While virtual reality has brought several benefits to diverse industries, there is one massive challenge with VR platforms that has been long ignored—dealing with enormous data files that are created by the VR solutions.
VR platforms create a tremendous amount of data that must be stored, protected, and preserved for long-term. Currently, VR applications can generate up to one terabyte of data per hour, depending on the quality of the camera. A sports organization streaming 60 games per year, where every game runs for three hours, must be prepared to store more than 180 terabytes of gaming data.
Organizations in the VR space are spending billions on content creation. However, without proper storage to protect and preserve data, the growth will soon slow down. Thus, organizations need to be smart in their approach to store VR data. Many companies are employing a two-tier storage system—network-attached storage (NAS) on the front end, and tape storage on the back—to economically archive VR data.

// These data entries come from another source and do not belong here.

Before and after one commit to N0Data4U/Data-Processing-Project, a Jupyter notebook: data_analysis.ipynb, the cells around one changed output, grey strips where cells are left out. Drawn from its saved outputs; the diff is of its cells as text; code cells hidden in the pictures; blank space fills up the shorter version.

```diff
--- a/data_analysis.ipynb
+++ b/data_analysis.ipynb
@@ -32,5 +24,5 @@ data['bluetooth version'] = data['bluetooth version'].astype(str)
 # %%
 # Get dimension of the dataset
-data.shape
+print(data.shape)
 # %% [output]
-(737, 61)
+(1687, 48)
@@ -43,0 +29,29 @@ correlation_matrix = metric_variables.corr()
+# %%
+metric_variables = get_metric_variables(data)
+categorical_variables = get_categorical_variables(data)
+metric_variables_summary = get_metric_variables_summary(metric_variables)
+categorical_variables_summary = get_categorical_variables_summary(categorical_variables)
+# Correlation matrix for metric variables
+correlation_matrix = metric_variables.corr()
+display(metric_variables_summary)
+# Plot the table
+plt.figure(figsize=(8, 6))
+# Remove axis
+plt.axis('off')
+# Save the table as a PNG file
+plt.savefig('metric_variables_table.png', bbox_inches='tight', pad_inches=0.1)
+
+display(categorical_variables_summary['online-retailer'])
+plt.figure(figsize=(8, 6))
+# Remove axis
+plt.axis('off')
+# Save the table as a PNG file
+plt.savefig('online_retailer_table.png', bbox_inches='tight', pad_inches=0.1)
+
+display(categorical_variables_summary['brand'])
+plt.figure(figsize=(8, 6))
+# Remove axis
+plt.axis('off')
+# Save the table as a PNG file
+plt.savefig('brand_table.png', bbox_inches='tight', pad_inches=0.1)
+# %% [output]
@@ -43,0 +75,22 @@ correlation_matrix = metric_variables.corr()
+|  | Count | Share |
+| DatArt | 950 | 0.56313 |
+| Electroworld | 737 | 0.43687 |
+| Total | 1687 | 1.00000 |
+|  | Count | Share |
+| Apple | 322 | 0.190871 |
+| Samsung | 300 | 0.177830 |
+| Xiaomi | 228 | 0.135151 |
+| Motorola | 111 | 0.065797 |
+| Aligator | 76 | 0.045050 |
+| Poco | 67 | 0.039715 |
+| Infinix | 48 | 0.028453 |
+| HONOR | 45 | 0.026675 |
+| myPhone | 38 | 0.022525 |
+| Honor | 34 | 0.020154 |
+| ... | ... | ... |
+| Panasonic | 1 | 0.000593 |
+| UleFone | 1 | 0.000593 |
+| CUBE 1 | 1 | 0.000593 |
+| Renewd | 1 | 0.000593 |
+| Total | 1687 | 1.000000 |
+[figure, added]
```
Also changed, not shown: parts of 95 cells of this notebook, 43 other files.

Tier one storage systems like NAS disks allow companies to easily access and modify VR files, and once the files are edited, second-tier storages like tapes come as a low-cost option to archive the data.

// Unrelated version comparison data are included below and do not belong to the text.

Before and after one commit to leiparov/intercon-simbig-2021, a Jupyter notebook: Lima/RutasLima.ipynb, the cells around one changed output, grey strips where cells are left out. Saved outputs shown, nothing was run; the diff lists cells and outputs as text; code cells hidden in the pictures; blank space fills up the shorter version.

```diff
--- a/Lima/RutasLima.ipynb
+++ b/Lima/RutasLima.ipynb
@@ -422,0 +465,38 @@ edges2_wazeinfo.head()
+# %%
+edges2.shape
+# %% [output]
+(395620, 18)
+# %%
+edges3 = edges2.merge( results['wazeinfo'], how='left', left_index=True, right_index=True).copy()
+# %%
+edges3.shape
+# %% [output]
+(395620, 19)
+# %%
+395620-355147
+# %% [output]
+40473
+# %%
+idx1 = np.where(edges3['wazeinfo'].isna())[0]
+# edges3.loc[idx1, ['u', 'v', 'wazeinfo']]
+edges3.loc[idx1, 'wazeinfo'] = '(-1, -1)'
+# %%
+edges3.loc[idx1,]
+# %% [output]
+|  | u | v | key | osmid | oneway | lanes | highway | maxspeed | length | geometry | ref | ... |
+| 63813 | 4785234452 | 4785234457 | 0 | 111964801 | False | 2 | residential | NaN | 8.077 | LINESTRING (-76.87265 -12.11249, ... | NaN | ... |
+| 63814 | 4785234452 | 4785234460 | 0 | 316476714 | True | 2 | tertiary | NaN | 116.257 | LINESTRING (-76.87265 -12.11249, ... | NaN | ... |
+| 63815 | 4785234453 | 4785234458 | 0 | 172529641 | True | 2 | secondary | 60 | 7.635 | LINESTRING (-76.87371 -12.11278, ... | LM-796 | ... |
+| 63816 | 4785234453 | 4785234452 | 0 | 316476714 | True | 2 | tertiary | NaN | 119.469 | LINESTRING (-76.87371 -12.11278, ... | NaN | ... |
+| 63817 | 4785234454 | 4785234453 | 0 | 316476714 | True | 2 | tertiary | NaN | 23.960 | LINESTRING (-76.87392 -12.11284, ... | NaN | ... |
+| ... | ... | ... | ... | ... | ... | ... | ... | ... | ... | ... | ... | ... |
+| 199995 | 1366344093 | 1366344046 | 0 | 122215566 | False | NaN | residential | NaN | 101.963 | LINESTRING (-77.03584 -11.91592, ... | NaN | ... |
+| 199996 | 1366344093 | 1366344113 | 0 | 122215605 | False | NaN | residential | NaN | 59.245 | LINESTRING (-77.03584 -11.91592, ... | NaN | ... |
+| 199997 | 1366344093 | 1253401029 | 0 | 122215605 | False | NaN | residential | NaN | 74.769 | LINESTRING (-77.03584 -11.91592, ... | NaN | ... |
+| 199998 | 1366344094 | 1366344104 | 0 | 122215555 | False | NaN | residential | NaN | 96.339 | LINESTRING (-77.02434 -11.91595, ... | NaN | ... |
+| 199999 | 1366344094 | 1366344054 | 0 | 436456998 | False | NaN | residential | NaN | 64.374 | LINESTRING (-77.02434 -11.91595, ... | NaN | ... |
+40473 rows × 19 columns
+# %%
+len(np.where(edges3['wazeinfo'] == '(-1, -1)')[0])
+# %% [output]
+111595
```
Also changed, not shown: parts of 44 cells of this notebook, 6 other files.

Thus, in order to implement and use VR successfully, one must invest in viable and scalable storage infrastructure that can keep up the pace as VR files sizes keep increasing.